**AIM OF THE TASK:**
Lines containing the word "database" in the data below: say how many, with no other text.

**SOURCE INFORMATION:**
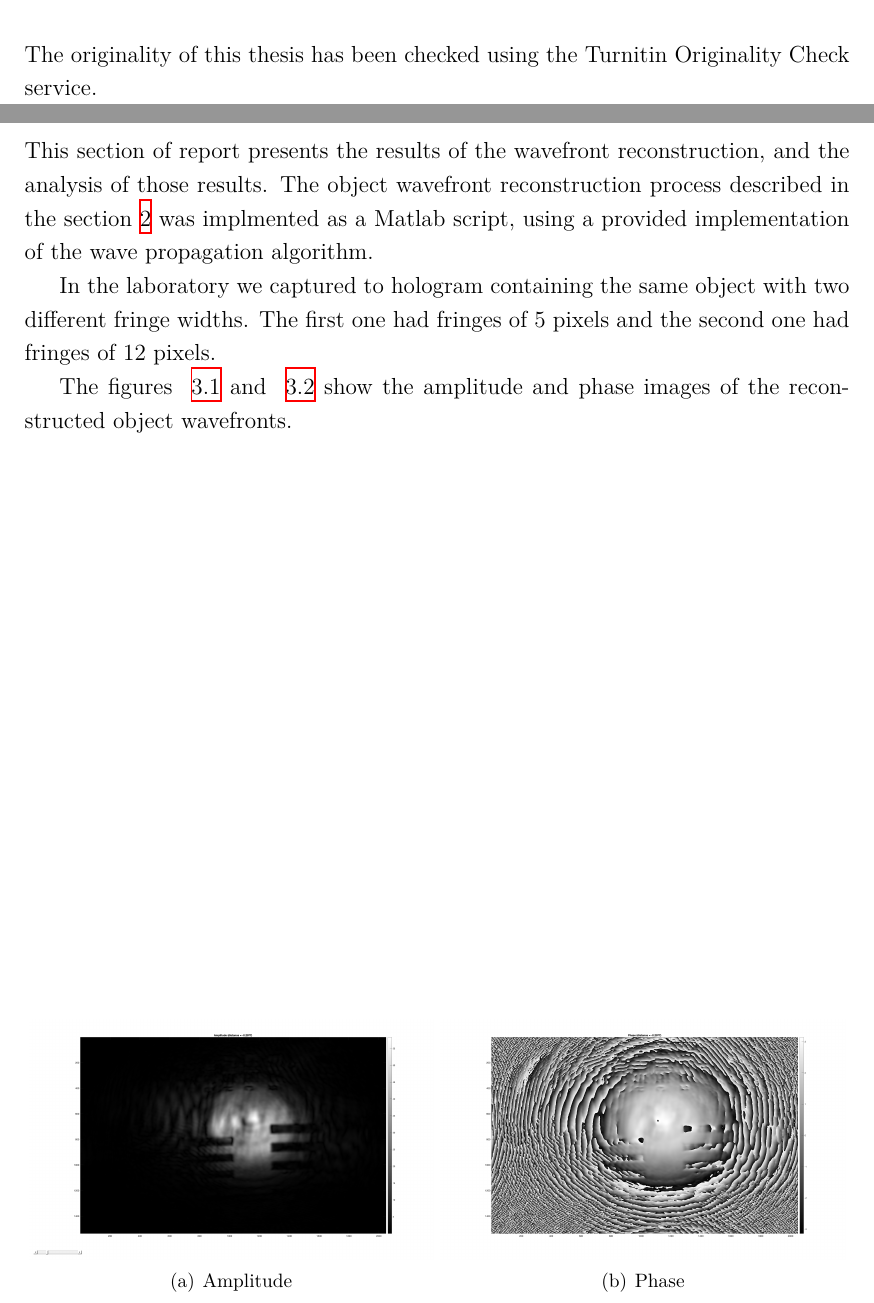
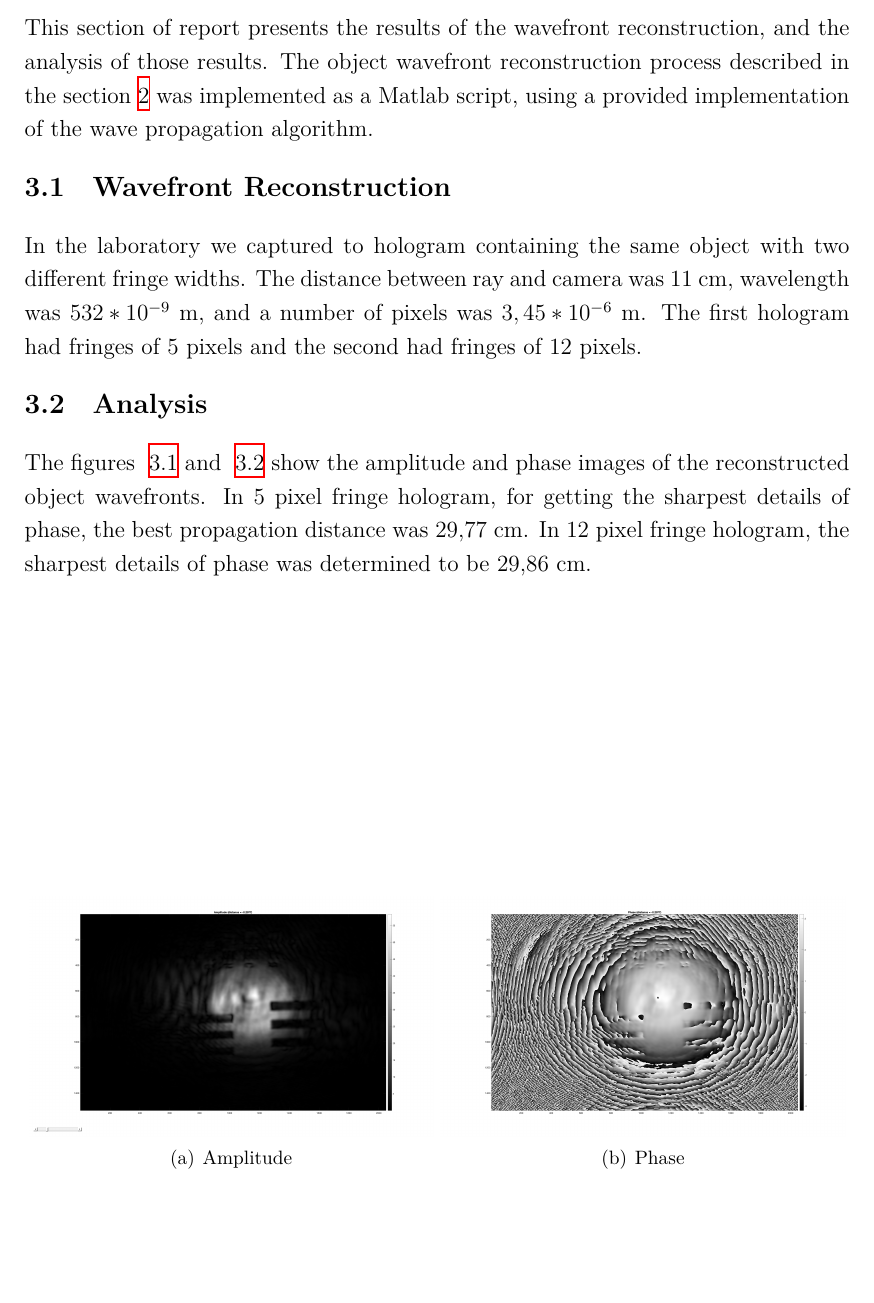
Before and after one commit to vilukissa68/advanced-signal-laboratory, a LaTeX thesis (03-signal-processing-in-digital-holography/report/report.tex): two parts of pages 2 and 8 of 13 before the commit and part of page 8 of 13 after it, the two joined at a grey line, cut at the place of the change, the shorter picture padded with empty space. Compiled offline with XeLaTeX.

Commit message:
add stuff to result

```diff
--- a/03-signal-processing-in-digital-holography/report/report.tex
+++ b/03-signal-processing-in-digital-holography/report/report.tex
@@ -105,8 +105,6 @@ This report documents the work done in the Signal processing in digital holograp
 
 ~
 
-\noindent The originality of this thesis has been checked using the Turnitin Originality Check service.
-
 
 % Add the table of contents
 
@@ -204,11 +202,14 @@ U_0(x,y,z) &= F^{-1}[H(f_x,f_y,z) \cdot F[U_0(x,y,0)]] \notag \\
 \chapter{Results}
 \label{sec:results}
 This section of report presents the results of the wavefront reconstruction, and the analysis of those results.
-The object wavefront reconstruction process described in the section~\ref{sec:methodology} was implmented as a Matlab script, using a provided implementation of the wave propagation algorithm.
+The object wavefront reconstruction process described in the section~\ref{sec:methodology} was implemented as a Matlab script, using a provided implementation of the wave propagation algorithm.
 
-In the laboratory we captured to hologram containing the same object with two different fringe widths. The first one had fringes of 5 pixels and the second one had fringes of 12 pixels.
+\section{Wavefront Reconstruction}
+In the laboratory we captured to hologram containing the same object with two different fringe widths. The distance between ray and camera was 11 cm, wavelength was ${532 * 10^{-9}}$ m, and a number of pixels was ${3,45*10^{-6}}$ m. The first hologram had fringes of 5 pixels and the second had fringes of 12 pixels.
 
-The figures~\ref{fig:5px} and~\ref{fig:12px} show the amplitude and phase images of the reconstructed object wavefronts.
+\section{Analysis}
+The figures~\ref{fig:5px} and~\ref{fig:12px} show the amplitude and phase images of the reconstructed object wavefronts. In 5 pixel fringe hologram, for getting the sharpest details of phase, the best propagation distance was 29,77 cm. In 12 pixel fringe hologram, the sharpest details of phase was determined to be 29,86 cm.
+
 
 \begin{figure}
   \centering
```
Also changed, not shown: 03-signal-processing-in-digital-holography/report/img/12px_amplitude.png, 03-signal-processing-in-digital-holography/report/img/12px_phase.png, 03-signal-processing-in-digital-holography/report/report.tex (5 more changed lines).
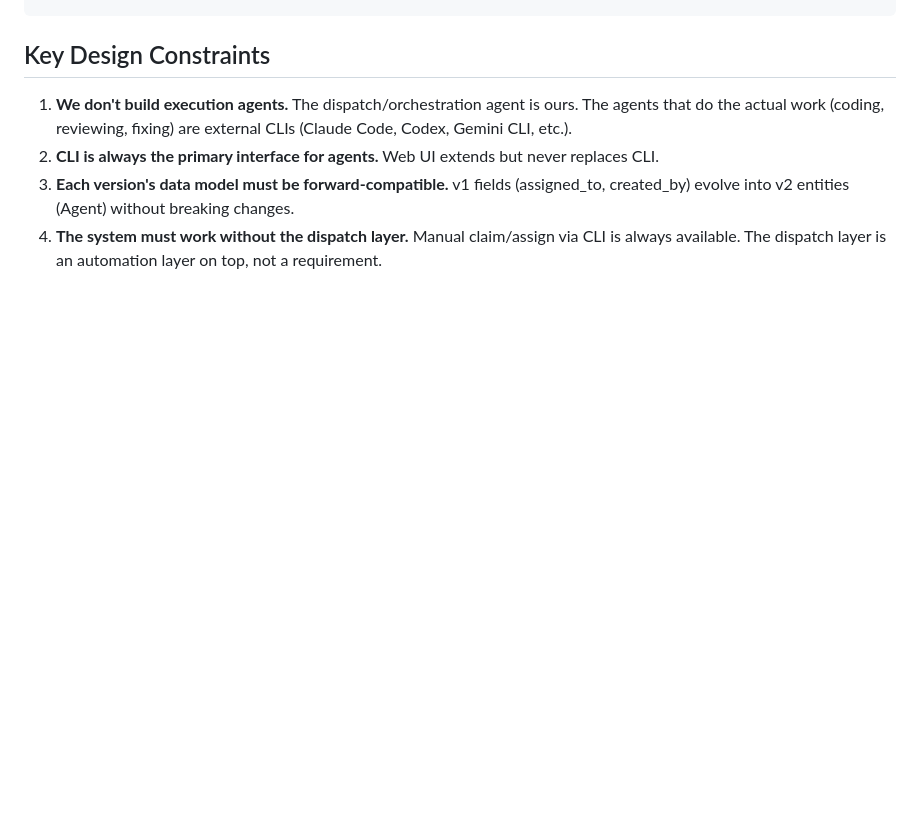
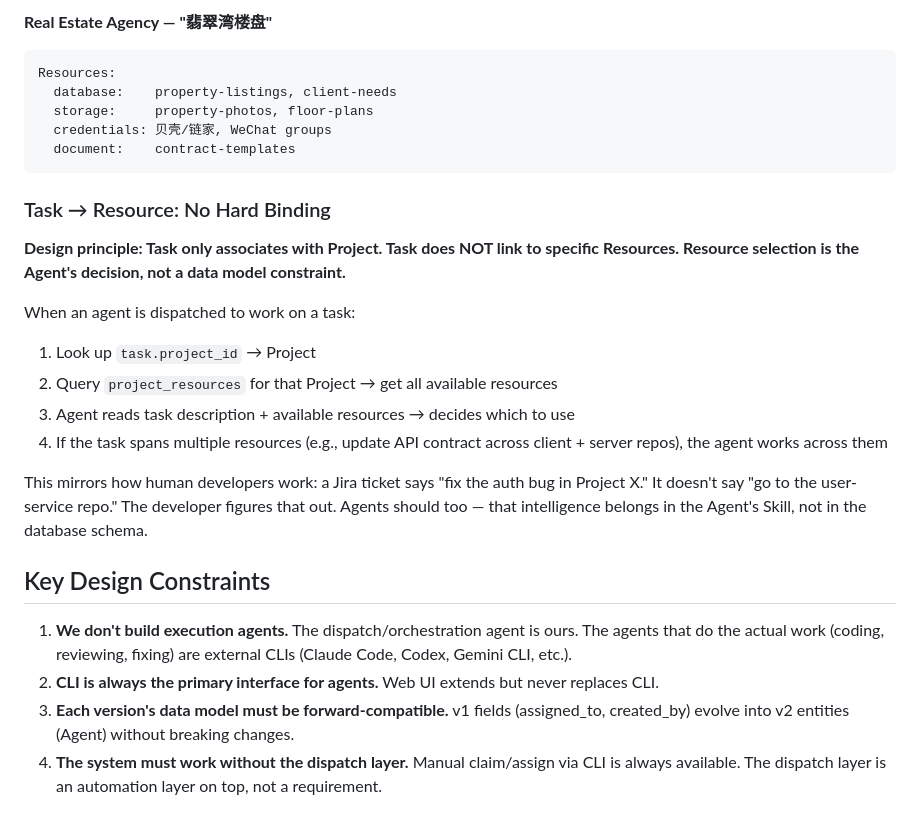
Before and after one commit to bonaysoft/agent-kanban, a Markdown page: docs/designs/vision.md, the part around one of its changes. Drawn GitHub-style; blank space fills up the shorter version.

````diff
--- a/docs/designs/vision.md
+++ b/docs/designs/vision.md
@@ -200,3 +262,24 @@ agents (add role_id)
+**Real Estate Agency — "翡翠湾楼盘"**
+```
+Resources:
+  database:    property-listings, client-needs
+  storage:     property-photos, floor-plans
+  credentials: 贝壳/链家, WeChat groups
+  document:    contract-templates
+```
+
+### Task → Resource: No Hard Binding
+
+**Design principle: Task only associates with Project. Task does NOT link to specific Resources. Resource selection is the Agent's decision, not a data model constraint.**
+
+When an agent is dispatched to work on a task:
+1. Look up `task.project_id` → Project
+2. Query `project_resources` for that Project → get all available resources
+3. Agent reads task description + available resources → decides which to use
+4. If the task spans multiple resources (e.g., update API contract across client + server repos), the agent works across them
+
+This mirrors how human developers work: a Jira ticket says "fix the auth bug in Project X." It doesn't say "go to the user-service repo." The developer figures that out. Agents should too — that intelligence belongs in the Agent's Skill, not in the database schema.
+
 ## Key Design Constraints
 
 1. **We don't build execution agents.** The dispatch/orchestration agent is ours. The agents that do the actual work (coding, reviewing, fixing) are external CLIs (Claude Code, Codex, Gemini CLI, etc.).
````
Also changed, not shown: other parts of docs/designs/vision.md (+62 -0 lines).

**ANSWER SPACE:**
2